Input material:
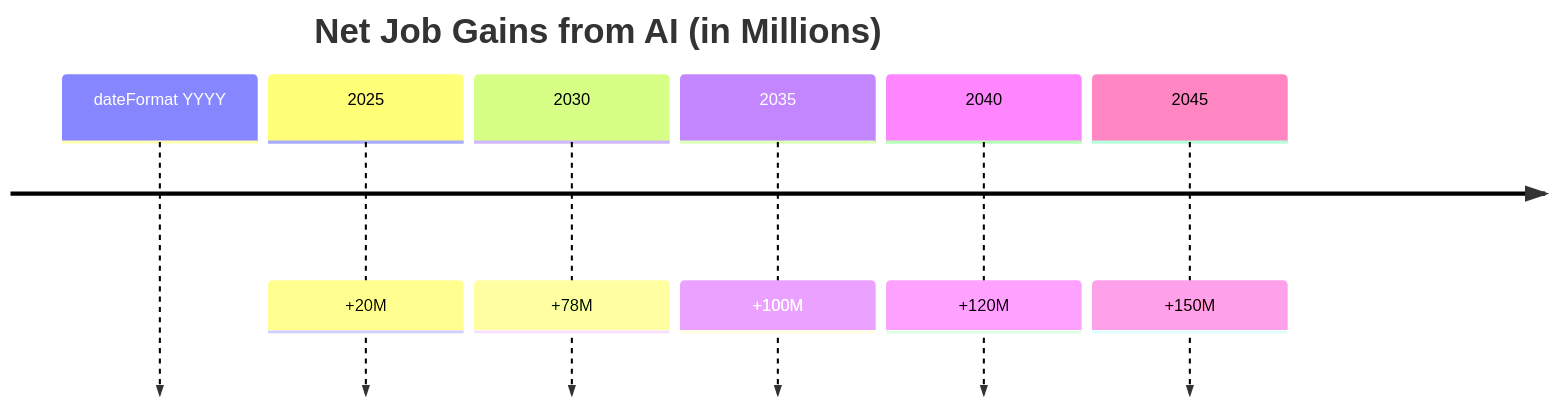
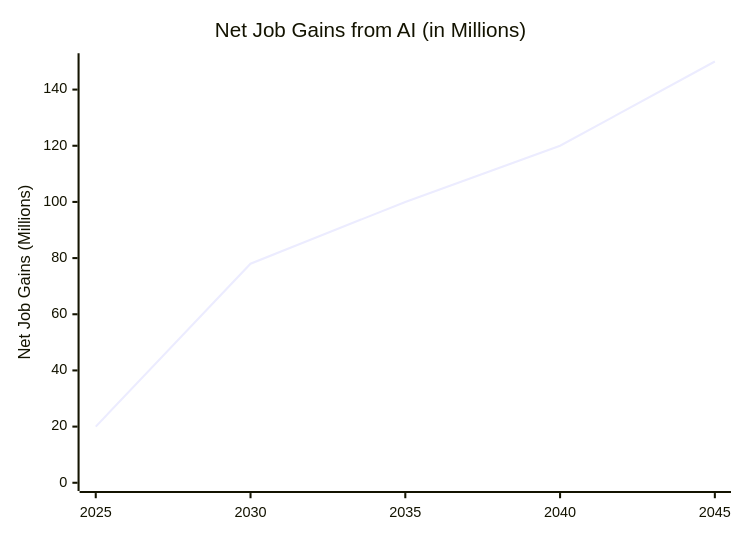
One commit to andrewmkhoury/notes changed the second of 4 diagrams in ai/ai-impact/README.md. Above: the diagram before and after it, drawn with Mermaid. The commit also changed other lines of this file, not shown here.

````diff
--- a/ai/ai-impact/README.md
+++ b/ai/ai-impact/README.md
@@ -161,10 +161,7 @@
 ```mermaid
-timeline
-title Net Job Gains from AI (in Millions)
-dateFormat YYYY
-2025 : +20M
-2030 : +78M
-2035 : +100M
-2040 : +120M
-2045 : +150M
+xychart-beta
+    title "Net Job Gains from AI (in Millions)"
+    x-axis ["2025", "2030", "2035", "2040", "2045"]
+    y-axis "Net Job Gains (Millions)" 0 --> 150
+    line [20, 78, 100, 120, 150]
 ```
````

What to produce:
In the listing above, show every line with the word "README".

Your response:
One commit to andrewmkhoury/notes changed the second of 4 diagrams in ai/ai-impact/README.md. Above: the diagram before and after it, drawn with Mermaid. The commit also changed other lines of this file, not shown here.
--- a/ai/ai-impact/README.md
+++ b/ai/ai-impact/README.md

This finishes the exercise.